What you need to do
Word for word, restate each of the records below.

Records provided

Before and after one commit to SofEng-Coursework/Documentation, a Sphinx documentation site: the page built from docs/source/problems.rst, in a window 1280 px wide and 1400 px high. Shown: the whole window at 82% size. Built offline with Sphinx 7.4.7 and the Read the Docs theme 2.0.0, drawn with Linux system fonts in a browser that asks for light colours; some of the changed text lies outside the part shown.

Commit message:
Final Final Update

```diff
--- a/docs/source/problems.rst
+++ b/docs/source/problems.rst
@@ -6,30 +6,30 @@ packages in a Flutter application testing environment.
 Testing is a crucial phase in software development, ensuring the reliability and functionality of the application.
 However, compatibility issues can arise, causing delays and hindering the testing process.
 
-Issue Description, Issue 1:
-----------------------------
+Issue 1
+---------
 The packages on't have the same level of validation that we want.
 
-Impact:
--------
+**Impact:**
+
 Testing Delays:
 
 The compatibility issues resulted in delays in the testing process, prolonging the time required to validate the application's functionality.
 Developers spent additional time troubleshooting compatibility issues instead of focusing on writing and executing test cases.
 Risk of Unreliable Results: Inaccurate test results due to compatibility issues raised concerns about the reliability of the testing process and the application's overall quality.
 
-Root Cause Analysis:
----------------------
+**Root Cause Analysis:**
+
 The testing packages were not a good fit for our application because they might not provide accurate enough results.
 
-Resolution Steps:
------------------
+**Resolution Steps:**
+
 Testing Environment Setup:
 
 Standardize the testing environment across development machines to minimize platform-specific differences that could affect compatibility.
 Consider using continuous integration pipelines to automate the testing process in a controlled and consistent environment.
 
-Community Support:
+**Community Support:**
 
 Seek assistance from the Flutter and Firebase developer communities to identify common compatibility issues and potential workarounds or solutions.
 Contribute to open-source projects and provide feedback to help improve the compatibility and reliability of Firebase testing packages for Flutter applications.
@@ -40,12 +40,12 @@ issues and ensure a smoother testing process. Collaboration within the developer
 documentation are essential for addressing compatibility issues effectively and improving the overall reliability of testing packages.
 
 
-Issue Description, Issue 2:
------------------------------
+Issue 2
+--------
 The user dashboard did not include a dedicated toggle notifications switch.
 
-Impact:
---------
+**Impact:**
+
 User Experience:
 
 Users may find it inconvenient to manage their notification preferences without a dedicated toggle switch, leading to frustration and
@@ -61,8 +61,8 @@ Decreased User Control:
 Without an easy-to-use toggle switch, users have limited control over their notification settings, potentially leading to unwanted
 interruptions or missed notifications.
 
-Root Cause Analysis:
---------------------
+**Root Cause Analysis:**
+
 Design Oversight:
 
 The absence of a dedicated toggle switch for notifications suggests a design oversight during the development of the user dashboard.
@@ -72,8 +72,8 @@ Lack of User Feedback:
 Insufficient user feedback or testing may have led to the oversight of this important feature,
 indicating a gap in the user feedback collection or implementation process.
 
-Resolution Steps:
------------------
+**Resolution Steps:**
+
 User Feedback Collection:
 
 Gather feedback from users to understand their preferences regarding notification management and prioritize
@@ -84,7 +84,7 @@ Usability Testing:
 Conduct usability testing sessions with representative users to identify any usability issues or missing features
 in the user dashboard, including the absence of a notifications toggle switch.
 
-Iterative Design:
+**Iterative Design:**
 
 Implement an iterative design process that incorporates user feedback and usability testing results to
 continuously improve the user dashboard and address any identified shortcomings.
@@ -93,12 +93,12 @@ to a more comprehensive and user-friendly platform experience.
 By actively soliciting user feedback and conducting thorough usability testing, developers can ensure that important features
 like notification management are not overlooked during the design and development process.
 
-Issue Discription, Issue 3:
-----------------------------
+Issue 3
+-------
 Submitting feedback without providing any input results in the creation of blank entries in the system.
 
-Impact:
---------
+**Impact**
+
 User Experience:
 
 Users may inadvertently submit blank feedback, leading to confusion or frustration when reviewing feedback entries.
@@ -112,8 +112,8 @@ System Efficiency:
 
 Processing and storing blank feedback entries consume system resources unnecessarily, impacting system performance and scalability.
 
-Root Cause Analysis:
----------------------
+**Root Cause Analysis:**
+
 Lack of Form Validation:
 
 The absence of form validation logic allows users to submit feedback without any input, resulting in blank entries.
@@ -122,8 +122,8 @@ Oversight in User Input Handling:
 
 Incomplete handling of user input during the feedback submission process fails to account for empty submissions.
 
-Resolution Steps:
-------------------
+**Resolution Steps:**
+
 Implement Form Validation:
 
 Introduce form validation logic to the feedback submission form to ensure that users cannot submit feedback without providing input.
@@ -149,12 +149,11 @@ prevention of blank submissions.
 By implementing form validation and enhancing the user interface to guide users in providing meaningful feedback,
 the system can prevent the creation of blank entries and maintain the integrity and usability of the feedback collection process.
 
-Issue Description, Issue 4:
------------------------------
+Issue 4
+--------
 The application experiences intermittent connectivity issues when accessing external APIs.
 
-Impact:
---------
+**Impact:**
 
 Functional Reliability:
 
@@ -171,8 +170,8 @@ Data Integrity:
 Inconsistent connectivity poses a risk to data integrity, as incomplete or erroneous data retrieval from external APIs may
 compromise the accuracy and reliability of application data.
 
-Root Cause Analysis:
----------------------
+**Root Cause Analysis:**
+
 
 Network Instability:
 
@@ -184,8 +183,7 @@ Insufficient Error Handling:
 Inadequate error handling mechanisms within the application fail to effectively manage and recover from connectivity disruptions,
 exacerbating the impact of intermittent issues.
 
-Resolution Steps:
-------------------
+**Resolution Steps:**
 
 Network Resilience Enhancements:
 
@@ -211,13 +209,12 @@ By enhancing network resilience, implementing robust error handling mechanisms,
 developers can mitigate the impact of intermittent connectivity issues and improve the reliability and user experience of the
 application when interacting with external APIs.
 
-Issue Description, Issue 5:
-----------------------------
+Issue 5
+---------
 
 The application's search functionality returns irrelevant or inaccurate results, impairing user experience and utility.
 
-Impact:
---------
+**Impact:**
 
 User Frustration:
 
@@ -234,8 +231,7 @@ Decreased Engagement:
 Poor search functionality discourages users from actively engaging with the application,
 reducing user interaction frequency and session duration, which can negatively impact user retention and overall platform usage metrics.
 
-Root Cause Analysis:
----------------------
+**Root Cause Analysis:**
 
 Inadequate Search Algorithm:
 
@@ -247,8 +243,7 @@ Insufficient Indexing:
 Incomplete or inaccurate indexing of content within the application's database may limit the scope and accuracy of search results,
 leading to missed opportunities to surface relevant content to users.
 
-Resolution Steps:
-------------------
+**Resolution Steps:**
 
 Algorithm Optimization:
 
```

Answer to this exercise
Before and after one commit to SofEng-Coursework/Documentation, a Sphinx documentation site: the page built from docs/source/problems.rst, in a window 1280 px wide and 1400 px high. Shown: the whole window at 82% size. Built offline with Sphinx 7.4.7 and the Read the Docs theme 2.0.0, drawn with Linux system fonts in a browser that asks for light colours; some of the changed text lies outside the part shown.

Commit message:
Final Final Update

```diff
--- a/docs/source/problems.rst
+++ b/docs/source/problems.rst
@@ -6,30 +6,30 @@ packages in a Flutter application testing environment.
 Testing is a crucial phase in software development, ensuring the reliability and functionality of the application.
 However, compatibility issues can arise, causing delays and hindering the testing process.
 
-Issue Description, Issue 1:
-----------------------------
+Issue 1
+---------
 The packages on't have the same level of validation that we want.
 
-Impact:
--------
+**Impact:**
+
 Testing Delays:
 
 The compatibility issues resulted in delays in the testing process, prolonging the time required to validate the application's functionality.
 Developers spent additional time troubleshooting compatibility issues instead of focusing on writing and executing test cases.
 Risk of Unreliable Results: Inaccurate test results due to compatibility issues raised concerns about the reliability of the testing process and the application's overall quality.
 
-Root Cause Analysis:
----------------------
+**Root Cause Analysis:**
+
 The testing packages were not a good fit for our application because they might not provide accurate enough results.
 
-Resolution Steps:
------------------
+**Resolution Steps:**
+
 Testing Environment Setup:
 
 Standardize the testing environment across development machines to minimize platform-specific differences that could affect compatibility.
 Consider using continuous integration pipelines to automate the testing process in a controlled and consistent environment.
 
-Community Support:
+**Community Support:**
 
 Seek assistance from the Flutter and Firebase developer communities to identify common compatibility issues and potential workarounds or solutions.
 Contribute to open-source projects and provide feedback to help improve the compatibility and reliability of Firebase testing packages for Flutter applications.
@@ -40,12 +40,12 @@ issues and ensure a smoother testing process. Collaboration within the developer
 documentation are essential for addressing compatibility issues effectively and improving the overall reliability of testing packages.
 
 
-Issue Description, Issue 2:
------------------------------
+Issue 2
+--------
 The user dashboard did not include a dedicated toggle notifications switch.
 
-Impact:
---------
+**Impact:**
+
 User Experience:
 
 Users may find it inconvenient to manage their notification preferences without a dedicated toggle switch, leading to frustration and
@@ -61,8 +61,8 @@ Decreased User Control:
 Without an easy-to-use toggle switch, users have limited control over their notification settings, potentially leading to unwanted
 interruptions or missed notifications.
 
-Root Cause Analysis:
---------------------
+**Root Cause Analysis:**
+
 Design Oversight:
 
 The absence of a dedicated toggle switch for notifications suggests a design oversight during the development of the user dashboard.
@@ -72,8 +72,8 @@ Lack of User Feedback:
 Insufficient user feedback or testing may have led to the oversight of this important feature,
 indicating a gap in the user feedback collection or implementation process.
 
-Resolution Steps:
------------------
+**Resolution Steps:**
+
 User Feedback Collection:
 
 Gather feedback from users to understand their preferences regarding notification management and prioritize
@@ -84,7 +84,7 @@ Usability Testing:
 Conduct usability testing sessions with representative users to identify any usability issues or missing features
 in the user dashboard, including the absence of a notifications toggle switch.
 
-Iterative Design:
+**Iterative Design:**
 
 Implement an iterative design process that incorporates user feedback and usability testing results to
 continuously improve the user dashboard and address any identified shortcomings.
@@ -93,12 +93,12 @@ to a more comprehensive and user-friendly platform experience.
 By actively soliciting user feedback and conducting thorough usability testing, developers can ensure that important features
 like notification management are not overlooked during the design and development process.
 
-Issue Discription, Issue 3:
-----------------------------
+Issue 3
+-------
 Submitting feedback without providing any input results in the creation of blank entries in the system.
 
-Impact:
---------
+**Impact**
+
 User Experience:
 
 Users may inadvertently submit blank feedback, leading to confusion or frustration when reviewing feedback entries.
@@ -112,8 +112,8 @@ System Efficiency:
 
 Processing and storing blank feedback entries consume system resources unnecessarily, impacting system performance and scalability.
 
-Root Cause Analysis:
----------------------
+**Root Cause Analysis:**
+
 Lack of Form Validation:
 
 The absence of form validation logic allows users to submit feedback without any input, resulting in blank entries.
@@ -122,8 +122,8 @@ Oversight in User Input Handling:
 
 Incomplete handling of user input during the feedback submission process fails to account for empty submissions.
 
-Resolution Steps:
-------------------
+**Resolution Steps:**
+
 Implement Form Validation:
 
 Introduce form validation logic to the feedback submission form to ensure that users cannot submit feedback without providing input.
@@ -149,12 +149,11 @@ prevention of blank submissions.
 By implementing form validation and enhancing the user interface to guide users in providing meaningful feedback,
 the system can prevent the creation of blank entries and maintain the integrity and usability of the feedback collection process.
 
-Issue Description, Issue 4:
------------------------------
+Issue 4
+--------
 The application experiences intermittent connectivity issues when accessing external APIs.
 
-Impact:
---------
+**Impact:**
 
 Functional Reliability:
 
@@ -171,8 +170,8 @@ Data Integrity:
 Inconsistent connectivity poses a risk to data integrity, as incomplete or erroneous data retrieval from external APIs may
 compromise the accuracy and reliability of application data.
 
-Root Cause Analysis:
----------------------
+**Root Cause Analysis:**
+
 
 Network Instability:
 
@@ -184,8 +183,7 @@ Insufficient Error Handling:
 Inadequate error handling mechanisms within the application fail to effectively manage and recover from connectivity disruptions,
 exacerbating the impact of intermittent issues.
 
-Resolution Steps:
-------------------
+**Resolution Steps:**
 
 Network Resilience Enhancements:
 
@@ -211,13 +209,12 @@ By enhancing network resilience, implementing robust error handling mechanisms,
 developers can mitigate the impact of intermittent connectivity issues and improve the reliability and user experience of the
 application when interacting with external APIs.
 
-Issue Description, Issue 5:
-----------------------------
+Issue 5
+---------
 
 The application's search functionality returns irrelevant or inaccurate results, impairing user experience and utility.
 
-Impact:
---------
+**Impact:**
 
 User Frustration:
 
@@ -234,8 +231,7 @@ Decreased Engagement:
 Poor search functionality discourages users from actively engaging with the application,
 reducing user interaction frequency and session duration, which can negatively impact user retention and overall platform usage metrics.
 
-Root Cause Analysis:
----------------------
+**Root Cause Analysis:**
 
 Inadequate Search Algorithm:
 
@@ -247,8 +243,7 @@ Insufficient Indexing:
 Incomplete or inaccurate indexing of content within the application's database may limit the scope and accuracy of search results,
 leading to missed opportunities to surface relevant content to users.
 
-Resolution Steps:
-------------------
+**Resolution Steps:**
 
 Algorithm Optimization:
 
```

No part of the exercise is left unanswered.